There’s no contradiction there. The dominant form of game theory is made for free market capitalism. As I quoted, Amadae acknowledged that game theory can be modified to model other kinds of decision-making.

Even your quotation acknowledges, in effect, that Ostram had to create a new framework, called the “Institutional Analysis and Development framework,” because the dominant, original kinds of game theory lead to the pessimistic interpretation of the tragedy of the commons, with which she disagreed.

I’m aware that mathematical concepts can be modified. That’s actually the solution to Wigner’s so-called mystery of the unreasonable effectiveness of mathematics: only a tiny fraction of the available mathematical frameworks are useful, since the frameworks can be arbitrarily modified in all kinds of useless ways. Imagination rather than data is the source of invention in pure math.

Mind you, judging from the article linked below, Ostram added lots of complexity to game theory, which raises the question whether her framework posits any kind of game at all:

“IAD in-depth field studies embrace complexity to try to understand the key dimensions of each study’s context.
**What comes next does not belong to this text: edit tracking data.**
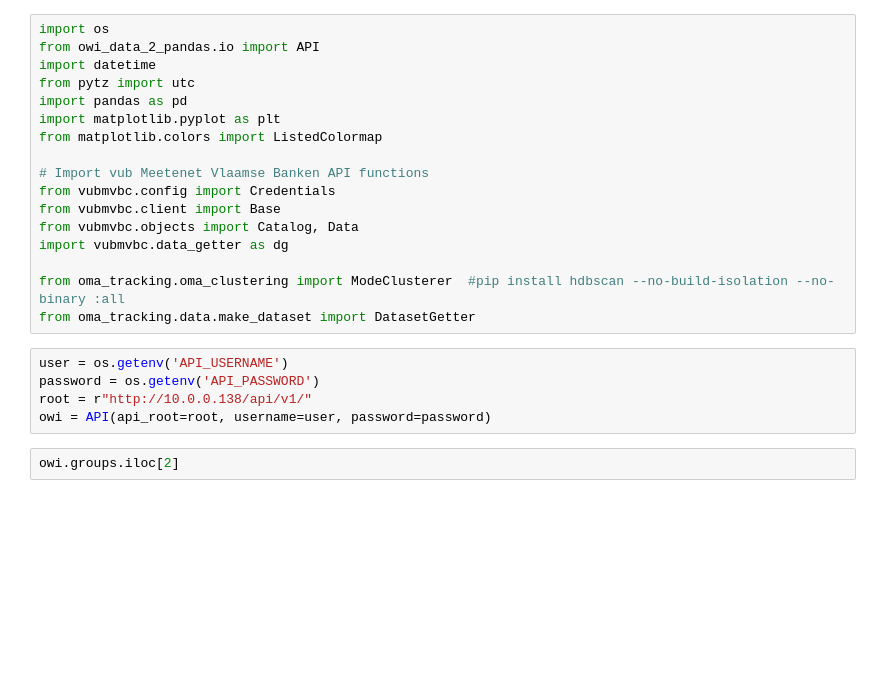
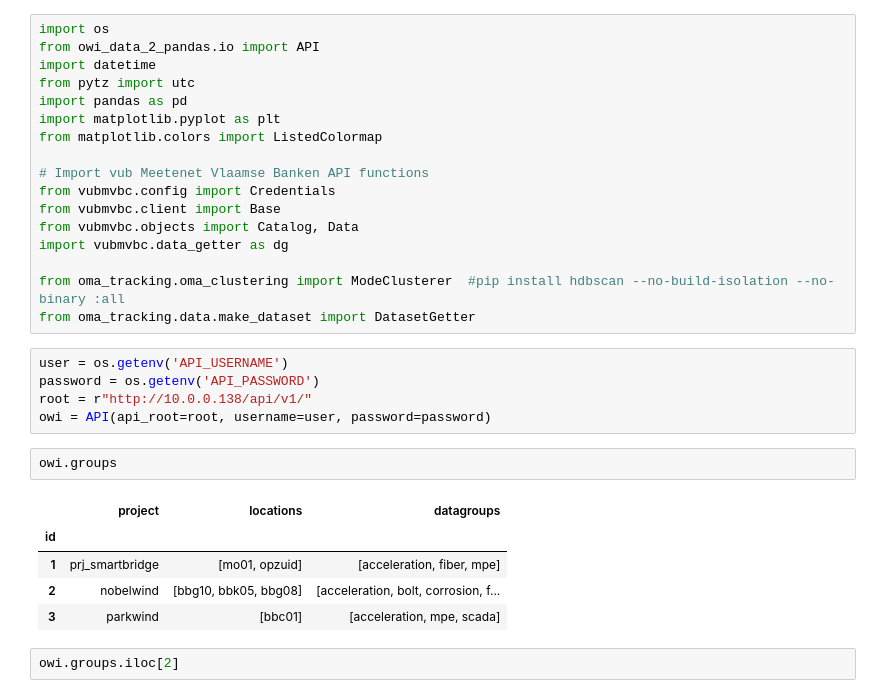
Before and after one commit to WEILMAX/oma_tracking, a Jupyter notebook: notebooks/Belwind/data.ipynb, the cells around one changed output. Cells and saved outputs as stored; diff of their text form; blank space fills up the shorter version.

```diff
--- a/notebooks/Belwind/data.ipynb
+++ b/notebooks/Belwind/data.ipynb
@@ -26,6 +23,14 @@ user = os.getenv('API_USERNAME')
 password = os.getenv('API_PASSWORD')
 root = r"http://10.0.0.138/api/v1/"
 owi = API(api_root=root, username=user, password=password)
+# %%
+owi.groups
+# %% [output]
+|  | project | locations | datagroups |
+| id |  |  |  |
+| 1 | prj_smartbridge | [mo01, opzuid] | [acceleration, fiber, mpe] |
+| 2 | nobelwind | [bbg10, bbk05, bbg08] | [acceleration, bolt, corrosion, f... |
+| 3 | parkwind | [bbc01] | [acceleration, mpe, scada] |
 # %%
 owi.groups.iloc[2]
 # %% [output]
```
Also changed, not shown: parts of 1 cell of this notebook, 4 other files.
When we put them all together, there are too many concepts, variables, global applications, and variations-by-context, to contain in a simple theory.

“The IAD addresses this trade off by offering a language to help organize research, encouraging people to learn it then use it to apply many different theories to explain different parts of the whole picture.

“In other words, it is OK to reject simple models as unrealistic, but to embrace real-world complexity may require a rather complicated language.”

https://paulcairney.wordpress.com/2019/02/03/policy-concepts-in-1000-words-the-institutional-analysis-and-development-framework-iad-and-governing-the-commons/